In This Article

Epidemiologic Investigation

Campylobacteriosis became a nationally notifiable condition in 2015, and many states routinely interview patients with campylobacteriosis.* For this investigation, a standardized, supplemental questionnaire was used by state and local health departments to collect dog exposure information from persons with Campylobacter infection who reported recent dog or pet store exposure during routine interview. A case definition relevant to this outbreak (Box) was developed to aid in case finding and characterization.

By February 28, 2018, a total of 118 persons meeting the case definition for Campylobacter infection, including 29 pet store employees, were reported from 18 states. Age was available for 115 persons and ranged from <1 year to 85 years (median = 26 years); 74 of 115 (63%) infected persons were female. Among 107 persons for whom hospitalization information was available, 26 (24%) were hospitalized; no deaths occurred. In total, 105 of 106 (99%) infected persons reported dog exposure, including 101 (95%) who had contact with a pet store puppy (Table). Eight patients reported buying or having contact with puppies from five pet store companies other than company A (companies B–F), indicating that puppies became infected with Campylobacter before reaching pet stores.

State and local health and agriculture departments in four states (Kentucky, Ohio, Pennsylvania, and Wisconsin) visited 20 pet stores and collected antibiotic administration records for 154 puppies. Among 149 puppies with available information, 142 (95%) received one or more antibiotic courses before arriving or while at the store. Among 142 puppies that received antibiotics, treatment indication was available for 134 (94%); 78 (55%) treated puppies received antibiotics for prophylaxis only, 54 (38%) for prophylaxis and treatment, and two (1%) for treatment only. Median antibiotic treatment duration was 15 days (range = 2–67 days). Four antibiotics (metronidazole, sulfadimethoxine, doxycycline, and azithromycin) accounted for 81% of all antibiotics administered (Figure). Use of broad-spectrum antibiotics also was noted, including tetracyclines, quinolones, aminoglycosides, and chloramphenicol.

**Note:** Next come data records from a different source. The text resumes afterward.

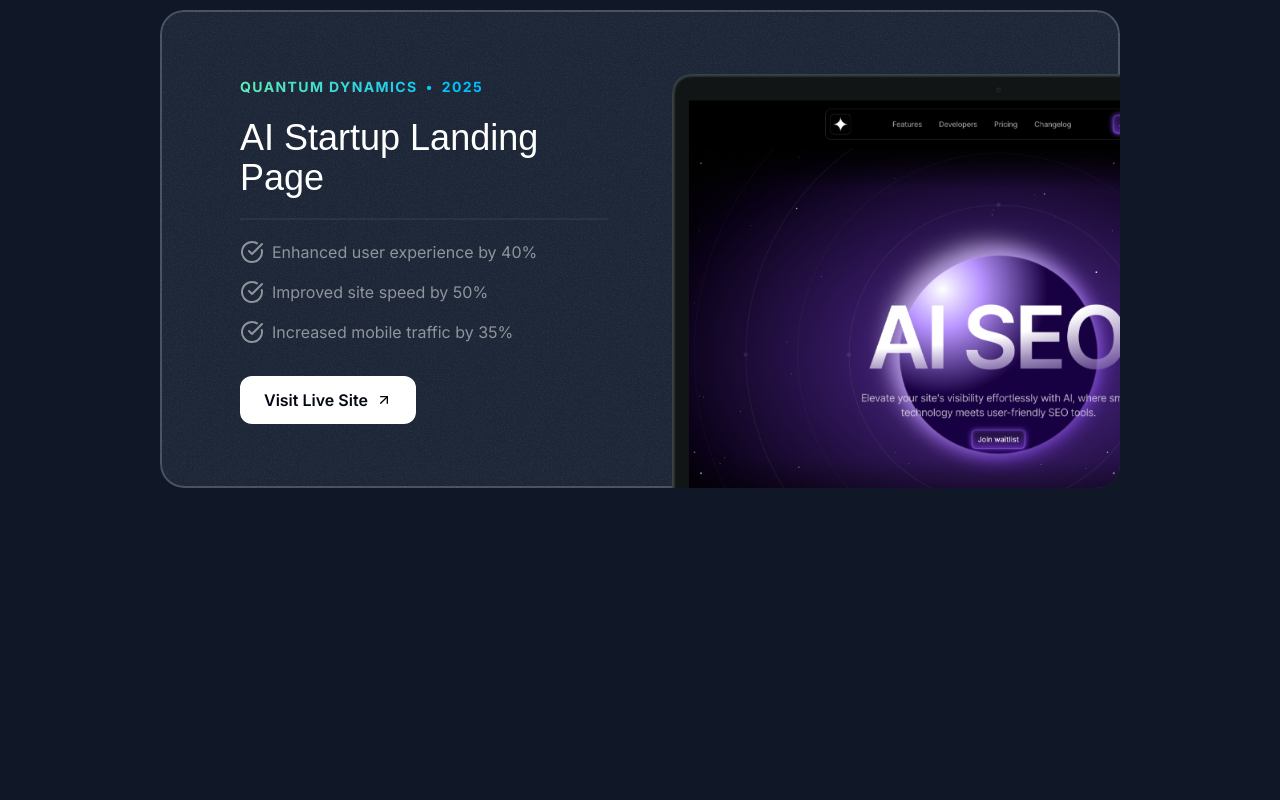
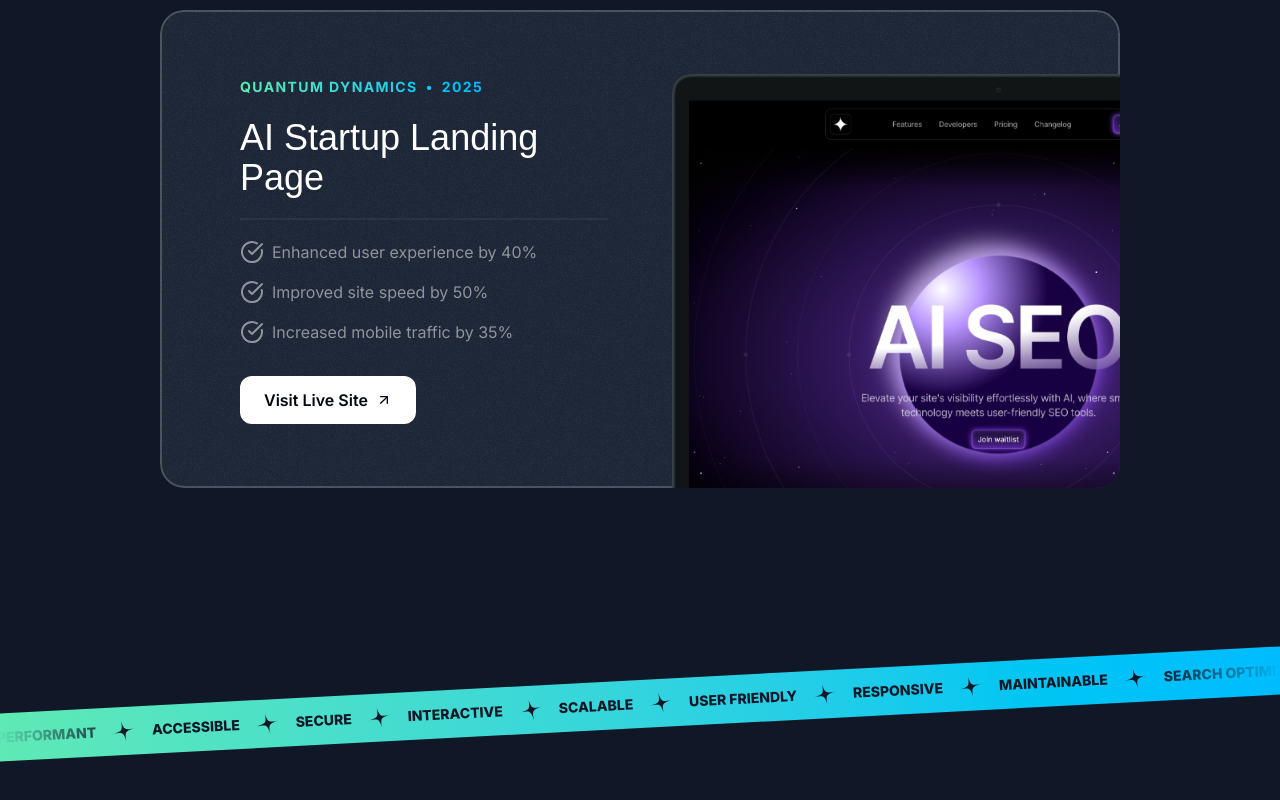
Before and after one commit to fellipefreiire/dev-portfolio-landing-page, a Next.js app: page / in a window 1280 px wide. Shown: the part 2372-3172 px from the top of the page. Before the commit the page ends 2956 px from the top, so only its background shows below. Built offline with nearby package versions, Linux system fonts and the light colour scheme; a web font is replaced by a local one.

Commit message:
chore: tape section

```diff
--- a/src/app/page.tsx
+++ b/src/app/page.tsx
@@ -1,6 +1,7 @@
 import { Header } from '@/sections/Header'
 import { Hero } from '@/sections/Hero'
 import { Projects } from '@/sections/Projects'
+import { Tape } from '@/sections/Tape'
 
 export default function Home() {
   return (
@@ -8,6 +9,7 @@
       <Header />
       <Hero />
       <Projects />
+      <Tape />
     </>
   )
 }
--- a/src/sections/Tape.tsx
+++ b/src/sections/Tape.tsx
@@ -1,3 +1,35 @@
+import StarIcon from '@/assets/star.svg'
+
+const words = [
+  'Performant',
+  'Accessible',
+  'Secure',
+  'Interactive',
+  'Scalable',
+  'User Friendly',
+  'Responsive',
+  'Maintainable',
+  'Search Optimized',
+  'Usable',
+  'Reliable',
+]
 export function Tape() {
-  return 'Tape'
+  return (
+    <div className="overflow-x-clip py-16 lg:py-24">
+      <div className="-mx-1 -rotate-3 bg-gradient-to-r from-emerald-300 to-sky-400">
+        <div className="flex [mask-image:linear-gradient(to_right,transparent,black_10%,black_90%,transparent)]">
+          <div className="flex flex-none gap-4 py-3">
+            {words.map((word) => (
+              <div key={word} className="inline-flex items-center gap-4">
+                <span className="text-sm font-extrabold text-gray-900 uppercase">
+                  {word}
+                </span>
+                <StarIcon className="size-6 -rotate-12 text-gray-900" />
+              </div>
+            ))}
+          </div>
+        </div>
+      </div>
+    </div>
+  )
 }
```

Number of days of antibiotics administered to 149 pet store puppies* assessed during a multidrug-resistant Campylobacter jejuni outbreak, by type of antibiotic — United States, 2016–2018
Abbreviation: SMX-TMP = sulfamethoxazole-trimethoprim.
*Excludes five puppies with missing information on number of days treated.

Connecticut (two patients), Florida (20), Georgia (five), Illinois (11), Kansas (seven), Massachusetts (two), Maryland (five), Michigan (one), Missouri (two), New Hampshire (two), New York (two), Ohio (34), Oklahoma (one), Pennsylvania (six), Tennessee (two), Utah (four), Wisconsin (nine), and Wyoming (three).